A novel approach to the implementation of a fiber optic thermometer with high temperature capability is described. It utilizes a phosphor in the form of a microsphere. With this design, a fiber optic thermal probe having a useful range of 100-1,100 °C has been demonstrated using an LED as the excitation source. From previous work, we believe that it should be possible to extend the maximum operating temperature of such a device to at least 1,400 °C if a laser diode is employed as the excitation source.
Fiber optic temperature sensors based on fluorescence decay and using a monolithic crystalline construction are described. Results obtained with YAG probes terminating in Er:YAG and Yb:YAG tips are reported. To date temperature as high as 1,900 K has been reached with the Yb:YAG sensor. Issues to be addressed in the future development of this type of temperature sensor are discussed.
We report the influence of growth atmosphere and purity of starting material on the uv-visible transmission characteristics of sapphire fibers grown by the laser-heated pedestal growth method. Improved performance in the visible has been achieved by annealing the fibers to remove color center absorption associated with an impurity, likely a transition metal.

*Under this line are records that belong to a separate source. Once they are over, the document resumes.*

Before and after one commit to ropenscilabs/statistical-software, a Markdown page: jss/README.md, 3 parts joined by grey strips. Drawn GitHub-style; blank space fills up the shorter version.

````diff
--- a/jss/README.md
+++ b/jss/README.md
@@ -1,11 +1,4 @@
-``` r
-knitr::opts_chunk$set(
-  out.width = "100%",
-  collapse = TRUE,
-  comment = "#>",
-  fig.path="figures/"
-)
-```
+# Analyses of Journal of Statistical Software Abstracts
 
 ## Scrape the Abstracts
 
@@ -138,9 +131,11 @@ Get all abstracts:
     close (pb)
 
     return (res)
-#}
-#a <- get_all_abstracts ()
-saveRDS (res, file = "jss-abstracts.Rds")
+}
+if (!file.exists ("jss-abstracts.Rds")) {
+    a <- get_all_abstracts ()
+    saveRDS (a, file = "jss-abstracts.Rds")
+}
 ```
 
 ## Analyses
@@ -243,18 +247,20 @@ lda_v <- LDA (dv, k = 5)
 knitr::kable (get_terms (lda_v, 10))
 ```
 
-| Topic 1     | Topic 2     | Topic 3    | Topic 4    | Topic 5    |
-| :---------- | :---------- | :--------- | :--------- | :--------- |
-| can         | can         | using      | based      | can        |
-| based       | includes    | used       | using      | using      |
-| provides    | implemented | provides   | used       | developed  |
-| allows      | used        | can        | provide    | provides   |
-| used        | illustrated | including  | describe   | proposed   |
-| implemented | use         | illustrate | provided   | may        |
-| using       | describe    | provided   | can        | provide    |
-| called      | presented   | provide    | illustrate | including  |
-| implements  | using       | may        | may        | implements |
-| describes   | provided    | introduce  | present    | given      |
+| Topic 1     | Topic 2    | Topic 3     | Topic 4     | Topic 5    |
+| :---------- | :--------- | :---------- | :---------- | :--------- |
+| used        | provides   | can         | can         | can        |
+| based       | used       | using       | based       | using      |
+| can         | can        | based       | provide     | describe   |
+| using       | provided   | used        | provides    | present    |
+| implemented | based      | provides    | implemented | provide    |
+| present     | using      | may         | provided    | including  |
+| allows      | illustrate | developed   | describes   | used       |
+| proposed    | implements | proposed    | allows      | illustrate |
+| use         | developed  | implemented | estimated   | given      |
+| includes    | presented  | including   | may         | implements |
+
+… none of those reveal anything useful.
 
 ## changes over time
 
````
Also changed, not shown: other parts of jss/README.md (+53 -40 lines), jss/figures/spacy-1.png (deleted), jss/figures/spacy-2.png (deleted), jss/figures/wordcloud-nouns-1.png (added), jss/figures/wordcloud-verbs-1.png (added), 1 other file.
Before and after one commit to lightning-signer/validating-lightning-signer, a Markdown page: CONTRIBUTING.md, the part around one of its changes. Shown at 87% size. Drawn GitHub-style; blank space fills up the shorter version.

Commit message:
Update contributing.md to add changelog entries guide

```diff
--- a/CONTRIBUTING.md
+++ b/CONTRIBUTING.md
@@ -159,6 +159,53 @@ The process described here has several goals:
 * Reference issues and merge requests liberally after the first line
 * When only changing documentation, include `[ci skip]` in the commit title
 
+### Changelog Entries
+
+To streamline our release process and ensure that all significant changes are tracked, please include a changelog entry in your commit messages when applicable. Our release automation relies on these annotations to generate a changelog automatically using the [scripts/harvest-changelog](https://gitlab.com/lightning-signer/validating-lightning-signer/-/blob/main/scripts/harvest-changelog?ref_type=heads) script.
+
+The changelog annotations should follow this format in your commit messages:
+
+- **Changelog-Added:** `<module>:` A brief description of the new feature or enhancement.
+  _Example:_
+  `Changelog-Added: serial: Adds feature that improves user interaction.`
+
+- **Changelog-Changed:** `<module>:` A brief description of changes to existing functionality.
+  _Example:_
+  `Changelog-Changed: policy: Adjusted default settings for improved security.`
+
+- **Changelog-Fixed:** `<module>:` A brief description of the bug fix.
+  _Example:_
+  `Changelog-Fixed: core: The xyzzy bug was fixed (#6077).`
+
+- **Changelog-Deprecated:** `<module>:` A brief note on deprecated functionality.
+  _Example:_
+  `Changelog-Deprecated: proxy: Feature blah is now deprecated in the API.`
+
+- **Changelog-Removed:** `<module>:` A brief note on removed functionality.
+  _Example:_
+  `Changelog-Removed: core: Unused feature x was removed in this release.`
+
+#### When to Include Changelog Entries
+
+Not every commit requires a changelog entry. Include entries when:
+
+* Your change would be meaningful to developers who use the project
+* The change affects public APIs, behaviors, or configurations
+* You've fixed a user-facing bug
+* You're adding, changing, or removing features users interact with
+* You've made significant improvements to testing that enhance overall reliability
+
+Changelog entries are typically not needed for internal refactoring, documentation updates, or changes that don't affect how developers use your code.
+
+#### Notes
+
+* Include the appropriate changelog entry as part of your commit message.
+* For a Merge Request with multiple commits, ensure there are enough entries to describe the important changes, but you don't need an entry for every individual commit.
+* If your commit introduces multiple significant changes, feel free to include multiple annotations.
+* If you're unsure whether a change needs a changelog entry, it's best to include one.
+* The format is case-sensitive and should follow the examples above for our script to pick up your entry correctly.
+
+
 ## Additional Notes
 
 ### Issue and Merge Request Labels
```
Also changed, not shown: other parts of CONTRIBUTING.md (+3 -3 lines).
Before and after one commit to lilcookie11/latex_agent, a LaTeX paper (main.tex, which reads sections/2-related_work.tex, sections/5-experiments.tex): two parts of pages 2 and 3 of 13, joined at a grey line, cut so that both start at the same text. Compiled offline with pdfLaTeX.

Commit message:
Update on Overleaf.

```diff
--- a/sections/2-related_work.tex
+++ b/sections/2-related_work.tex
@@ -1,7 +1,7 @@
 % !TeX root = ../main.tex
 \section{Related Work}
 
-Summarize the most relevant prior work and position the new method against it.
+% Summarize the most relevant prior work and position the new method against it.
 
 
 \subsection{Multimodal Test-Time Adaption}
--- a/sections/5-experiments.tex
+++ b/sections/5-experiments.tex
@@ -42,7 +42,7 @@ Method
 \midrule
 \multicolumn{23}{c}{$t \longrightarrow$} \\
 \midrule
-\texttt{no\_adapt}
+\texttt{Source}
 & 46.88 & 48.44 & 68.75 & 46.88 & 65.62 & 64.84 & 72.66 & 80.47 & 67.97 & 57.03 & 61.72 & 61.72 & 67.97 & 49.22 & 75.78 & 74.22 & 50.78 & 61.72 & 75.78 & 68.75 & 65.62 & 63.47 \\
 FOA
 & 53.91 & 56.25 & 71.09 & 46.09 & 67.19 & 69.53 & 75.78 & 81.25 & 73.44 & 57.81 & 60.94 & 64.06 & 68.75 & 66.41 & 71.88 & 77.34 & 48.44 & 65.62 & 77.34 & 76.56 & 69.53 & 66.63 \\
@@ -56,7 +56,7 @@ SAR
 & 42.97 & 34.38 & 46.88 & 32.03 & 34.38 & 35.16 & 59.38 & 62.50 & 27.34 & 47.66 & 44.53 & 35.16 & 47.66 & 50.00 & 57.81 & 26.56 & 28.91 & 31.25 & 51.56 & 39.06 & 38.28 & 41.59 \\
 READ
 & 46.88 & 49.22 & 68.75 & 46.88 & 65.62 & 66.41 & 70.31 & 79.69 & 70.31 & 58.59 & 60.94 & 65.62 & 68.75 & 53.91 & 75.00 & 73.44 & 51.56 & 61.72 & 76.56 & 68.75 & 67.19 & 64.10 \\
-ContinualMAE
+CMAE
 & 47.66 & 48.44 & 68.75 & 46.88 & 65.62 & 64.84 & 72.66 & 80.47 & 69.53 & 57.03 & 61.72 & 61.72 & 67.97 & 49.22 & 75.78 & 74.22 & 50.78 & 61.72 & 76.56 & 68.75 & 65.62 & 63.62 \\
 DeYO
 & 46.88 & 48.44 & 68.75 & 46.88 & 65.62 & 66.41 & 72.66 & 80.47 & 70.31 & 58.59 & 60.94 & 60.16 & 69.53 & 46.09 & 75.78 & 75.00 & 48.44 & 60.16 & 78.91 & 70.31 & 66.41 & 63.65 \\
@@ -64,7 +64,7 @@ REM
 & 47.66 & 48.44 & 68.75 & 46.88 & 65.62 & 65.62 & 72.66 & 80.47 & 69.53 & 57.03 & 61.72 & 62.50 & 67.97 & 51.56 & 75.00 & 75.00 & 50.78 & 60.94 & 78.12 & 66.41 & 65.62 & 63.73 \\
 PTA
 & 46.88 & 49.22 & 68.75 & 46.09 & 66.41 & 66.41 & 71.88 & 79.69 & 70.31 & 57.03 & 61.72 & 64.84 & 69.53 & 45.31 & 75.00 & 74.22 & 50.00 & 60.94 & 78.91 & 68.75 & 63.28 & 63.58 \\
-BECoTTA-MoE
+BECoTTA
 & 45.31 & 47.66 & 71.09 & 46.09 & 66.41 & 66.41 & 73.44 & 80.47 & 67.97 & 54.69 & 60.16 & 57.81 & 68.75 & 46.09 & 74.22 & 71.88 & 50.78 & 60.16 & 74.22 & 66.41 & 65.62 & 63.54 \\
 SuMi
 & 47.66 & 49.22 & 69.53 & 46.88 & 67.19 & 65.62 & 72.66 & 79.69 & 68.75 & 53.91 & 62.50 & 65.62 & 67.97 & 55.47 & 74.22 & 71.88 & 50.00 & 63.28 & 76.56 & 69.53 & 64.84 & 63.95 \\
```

Sapphire fibers grown at 20 mm/min in helium, using an improved laser-heated pedestal growth apparatus, have been shown to exhibit very low losses. The laser damage threshold and bending loss of these fibers have been evaluated. The best fiber forms for energy delivery may be a 100-micron diameter fiber with flared ends to increase the power handling capability while retaining the flexibility. Such a fiber has been successfully grown in our laboratory.
Recent progress in rapid growth of high optical quality laser crystals is reported. Small rods of 1 to 3 mm diameter of singly or multiply doped garnets and fluorides can be grown at low cost for material evaluation and for use in diode pumping.